Permission that is clear, knowing, voluntary, and expressed prior to engaging in and during an act. Consent is active, not passive. Silence, in and of itself, cannot be interpreted as consent. Consent can be given by words or actions, as long as those words or actions create mutually understandable clear permission regarding willingness to engage in (and the conditions of) sexual activity.

  1. Consent to any one form of sexual activity cannot automatically imply consent to any other forms of sexual activity.
  2. Consent may be withdrawn at any time.
  3. Previous relationships or prior consent cannot imply consent to future sexual acts; this includes “blanket” consent (i.e., permission in advance for any/all actions at a later time/place).
  4. Consent cannot be given by an individual who one knows to be – or based on the circumstances should reasonably have known to be – substantially impaired (e.g., by alcohol or other drug use, unconsciousness, or blackout, etc.).
    1. Substantial impairment is a state when an individual cannot make rational, reasonable decisions because she/he lacks the capacity to give knowing consent (e.g., to understand the “who, what, when, where, why, or how” of their sexual interaction).
    2. This also covers individuals whose substantial impairment results from other physical or mental conditions including mental disability, sleep, involuntary physical restraint, or from the consumption of alcohol or other drugs.
    3. Being impaired by alcohol or other drugs will never function as a defense for any behavior that violates this policy.
    4. An individual cannot consent who has been coerced, including being compelled by force, threat of force, or deception; who is unaware that the act is being committed; or who is coerced by a supervisory or disciplinary authority.

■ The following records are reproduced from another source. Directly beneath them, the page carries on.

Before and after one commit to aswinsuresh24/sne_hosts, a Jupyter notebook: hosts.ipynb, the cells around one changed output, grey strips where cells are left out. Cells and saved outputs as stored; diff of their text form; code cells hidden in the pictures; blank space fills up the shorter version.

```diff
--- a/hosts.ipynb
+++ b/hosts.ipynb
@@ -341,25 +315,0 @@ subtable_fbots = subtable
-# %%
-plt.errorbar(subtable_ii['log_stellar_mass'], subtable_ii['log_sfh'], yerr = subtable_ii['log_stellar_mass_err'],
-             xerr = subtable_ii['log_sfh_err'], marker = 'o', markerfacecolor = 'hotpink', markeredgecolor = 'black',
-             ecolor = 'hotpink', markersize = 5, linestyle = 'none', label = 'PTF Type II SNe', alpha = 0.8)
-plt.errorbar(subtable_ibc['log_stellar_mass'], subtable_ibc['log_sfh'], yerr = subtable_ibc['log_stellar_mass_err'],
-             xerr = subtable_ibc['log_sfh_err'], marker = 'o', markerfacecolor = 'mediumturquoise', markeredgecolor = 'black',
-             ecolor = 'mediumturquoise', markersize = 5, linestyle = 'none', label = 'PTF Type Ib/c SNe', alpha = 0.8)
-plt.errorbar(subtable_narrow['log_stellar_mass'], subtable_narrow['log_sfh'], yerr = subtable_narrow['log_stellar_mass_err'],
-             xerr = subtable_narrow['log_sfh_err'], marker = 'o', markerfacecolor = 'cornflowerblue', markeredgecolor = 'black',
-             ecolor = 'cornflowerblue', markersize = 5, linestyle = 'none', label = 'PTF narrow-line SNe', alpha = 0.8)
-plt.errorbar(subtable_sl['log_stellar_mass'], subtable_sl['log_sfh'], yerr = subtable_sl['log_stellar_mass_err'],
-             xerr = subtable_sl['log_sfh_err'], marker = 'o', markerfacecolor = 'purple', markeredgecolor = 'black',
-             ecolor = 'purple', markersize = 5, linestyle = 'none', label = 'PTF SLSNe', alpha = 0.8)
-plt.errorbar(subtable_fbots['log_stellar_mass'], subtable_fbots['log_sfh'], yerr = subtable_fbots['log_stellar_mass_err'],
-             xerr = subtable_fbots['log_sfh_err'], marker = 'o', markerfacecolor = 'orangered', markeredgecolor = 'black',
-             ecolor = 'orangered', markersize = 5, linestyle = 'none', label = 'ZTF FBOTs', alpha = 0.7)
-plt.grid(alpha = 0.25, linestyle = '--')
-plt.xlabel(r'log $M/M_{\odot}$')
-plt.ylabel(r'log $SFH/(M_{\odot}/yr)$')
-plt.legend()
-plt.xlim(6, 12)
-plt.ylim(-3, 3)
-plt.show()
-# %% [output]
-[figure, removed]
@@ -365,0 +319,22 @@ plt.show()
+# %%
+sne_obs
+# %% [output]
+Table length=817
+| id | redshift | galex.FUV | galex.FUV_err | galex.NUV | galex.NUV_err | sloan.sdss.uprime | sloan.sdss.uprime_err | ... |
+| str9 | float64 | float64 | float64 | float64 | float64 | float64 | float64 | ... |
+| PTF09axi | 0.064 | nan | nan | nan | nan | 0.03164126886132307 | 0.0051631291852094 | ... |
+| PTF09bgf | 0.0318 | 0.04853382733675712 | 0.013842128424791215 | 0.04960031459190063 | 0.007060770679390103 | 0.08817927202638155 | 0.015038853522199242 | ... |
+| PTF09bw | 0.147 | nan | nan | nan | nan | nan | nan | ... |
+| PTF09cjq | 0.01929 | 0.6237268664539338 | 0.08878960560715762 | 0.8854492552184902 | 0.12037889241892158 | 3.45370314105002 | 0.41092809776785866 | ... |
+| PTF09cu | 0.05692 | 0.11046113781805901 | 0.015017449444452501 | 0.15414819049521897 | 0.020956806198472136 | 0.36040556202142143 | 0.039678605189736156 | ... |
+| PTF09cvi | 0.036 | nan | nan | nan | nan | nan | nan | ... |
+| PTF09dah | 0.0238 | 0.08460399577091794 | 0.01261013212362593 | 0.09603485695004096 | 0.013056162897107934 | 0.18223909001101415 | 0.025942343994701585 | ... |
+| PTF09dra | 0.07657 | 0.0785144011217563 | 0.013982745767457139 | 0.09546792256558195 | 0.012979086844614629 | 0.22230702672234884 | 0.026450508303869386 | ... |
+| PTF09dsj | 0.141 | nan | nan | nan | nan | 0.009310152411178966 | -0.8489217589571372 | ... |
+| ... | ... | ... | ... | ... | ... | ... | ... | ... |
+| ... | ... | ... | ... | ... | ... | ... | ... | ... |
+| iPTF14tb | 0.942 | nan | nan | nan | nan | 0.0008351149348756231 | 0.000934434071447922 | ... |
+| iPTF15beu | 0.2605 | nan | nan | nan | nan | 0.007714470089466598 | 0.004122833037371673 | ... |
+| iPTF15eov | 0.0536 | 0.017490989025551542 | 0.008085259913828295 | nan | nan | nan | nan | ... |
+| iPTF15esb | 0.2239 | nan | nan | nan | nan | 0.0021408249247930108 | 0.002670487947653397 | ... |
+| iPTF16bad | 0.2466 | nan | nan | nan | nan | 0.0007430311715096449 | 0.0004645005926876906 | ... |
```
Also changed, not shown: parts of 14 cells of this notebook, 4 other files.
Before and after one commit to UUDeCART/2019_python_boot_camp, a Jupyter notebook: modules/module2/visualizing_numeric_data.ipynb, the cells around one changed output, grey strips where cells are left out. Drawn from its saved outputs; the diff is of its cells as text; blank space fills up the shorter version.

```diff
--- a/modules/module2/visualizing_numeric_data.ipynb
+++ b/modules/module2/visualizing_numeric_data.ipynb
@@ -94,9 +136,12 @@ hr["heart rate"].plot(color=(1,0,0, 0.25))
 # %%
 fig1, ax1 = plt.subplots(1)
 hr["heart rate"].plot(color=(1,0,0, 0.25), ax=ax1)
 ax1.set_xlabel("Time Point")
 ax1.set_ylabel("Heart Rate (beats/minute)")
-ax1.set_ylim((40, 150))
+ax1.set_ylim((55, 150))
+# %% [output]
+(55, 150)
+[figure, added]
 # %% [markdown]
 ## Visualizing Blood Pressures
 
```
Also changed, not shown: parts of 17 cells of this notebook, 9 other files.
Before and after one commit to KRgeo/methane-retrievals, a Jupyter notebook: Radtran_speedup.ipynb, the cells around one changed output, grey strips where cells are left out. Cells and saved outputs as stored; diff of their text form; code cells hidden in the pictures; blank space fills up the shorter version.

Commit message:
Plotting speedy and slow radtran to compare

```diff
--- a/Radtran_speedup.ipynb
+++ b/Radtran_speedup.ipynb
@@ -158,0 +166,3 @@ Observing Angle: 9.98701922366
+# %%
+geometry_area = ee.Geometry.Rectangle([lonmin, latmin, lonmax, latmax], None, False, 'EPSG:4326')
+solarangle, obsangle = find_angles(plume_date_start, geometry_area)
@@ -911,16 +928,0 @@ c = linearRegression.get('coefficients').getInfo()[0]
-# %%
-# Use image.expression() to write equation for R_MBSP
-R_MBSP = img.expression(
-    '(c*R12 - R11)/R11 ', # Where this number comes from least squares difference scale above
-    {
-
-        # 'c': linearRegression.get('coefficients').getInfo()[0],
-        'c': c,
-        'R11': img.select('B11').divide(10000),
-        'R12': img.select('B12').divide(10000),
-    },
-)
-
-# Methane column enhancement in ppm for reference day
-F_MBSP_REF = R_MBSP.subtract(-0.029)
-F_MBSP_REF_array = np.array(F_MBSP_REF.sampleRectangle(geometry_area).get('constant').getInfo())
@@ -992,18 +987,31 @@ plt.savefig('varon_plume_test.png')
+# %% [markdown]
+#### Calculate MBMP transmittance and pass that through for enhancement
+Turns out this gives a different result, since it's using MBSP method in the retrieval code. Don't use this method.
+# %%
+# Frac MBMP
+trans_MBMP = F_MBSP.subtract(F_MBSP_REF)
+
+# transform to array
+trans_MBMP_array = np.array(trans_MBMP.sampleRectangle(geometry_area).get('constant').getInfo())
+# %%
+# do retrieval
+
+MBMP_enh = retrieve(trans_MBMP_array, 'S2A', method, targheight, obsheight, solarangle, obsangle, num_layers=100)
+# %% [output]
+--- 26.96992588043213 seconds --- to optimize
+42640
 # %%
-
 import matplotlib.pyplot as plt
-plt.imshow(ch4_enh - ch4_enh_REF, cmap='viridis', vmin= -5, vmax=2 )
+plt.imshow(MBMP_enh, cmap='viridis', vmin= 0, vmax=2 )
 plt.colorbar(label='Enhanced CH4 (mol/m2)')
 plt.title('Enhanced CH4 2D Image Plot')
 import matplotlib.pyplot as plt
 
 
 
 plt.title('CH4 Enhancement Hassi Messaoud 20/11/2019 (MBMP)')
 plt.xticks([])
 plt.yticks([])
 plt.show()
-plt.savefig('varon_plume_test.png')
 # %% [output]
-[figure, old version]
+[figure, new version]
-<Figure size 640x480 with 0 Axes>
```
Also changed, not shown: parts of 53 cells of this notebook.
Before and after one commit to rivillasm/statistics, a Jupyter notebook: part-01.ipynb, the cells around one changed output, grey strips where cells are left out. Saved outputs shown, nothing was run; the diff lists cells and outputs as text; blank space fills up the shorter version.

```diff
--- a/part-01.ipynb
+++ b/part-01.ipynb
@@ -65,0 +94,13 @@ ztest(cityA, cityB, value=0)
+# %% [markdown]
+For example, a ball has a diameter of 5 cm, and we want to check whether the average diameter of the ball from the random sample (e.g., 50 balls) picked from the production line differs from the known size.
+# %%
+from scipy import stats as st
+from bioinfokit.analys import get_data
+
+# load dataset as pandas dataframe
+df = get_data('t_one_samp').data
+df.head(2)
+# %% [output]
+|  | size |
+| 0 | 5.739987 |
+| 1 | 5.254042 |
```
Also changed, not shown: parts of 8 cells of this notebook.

Title IX coordinator

The designated university official with primary responsibility for coordinating the university’s compliance with Title IX. This individual provides leadership for Title IX activities; offers consultation, education, and training; and helps to ensure that the university responds appropriately, effectively, and equitably to all Title IX issues.

Deputy coordinator

Individual responsible for supporting the Title IX coordinator and accessible to any community member for consultation and guidance. A deputy coordinator is housed in the Offices of Human Resources, Athletics, and Student Life. The deputy coordinators in Offices of Human Resources and Student Life oversee investigative functions; the deputy coordinator in Athletics does not.

University community

Faculty, staff, students, student employees, graduate associates, appointees, volunteers, supplier/contractor, and visitors.

Appointees

An individual deemed to have an affiliation with the university in a non-compensatory capacity as designated in the applicable Human Resources Information System.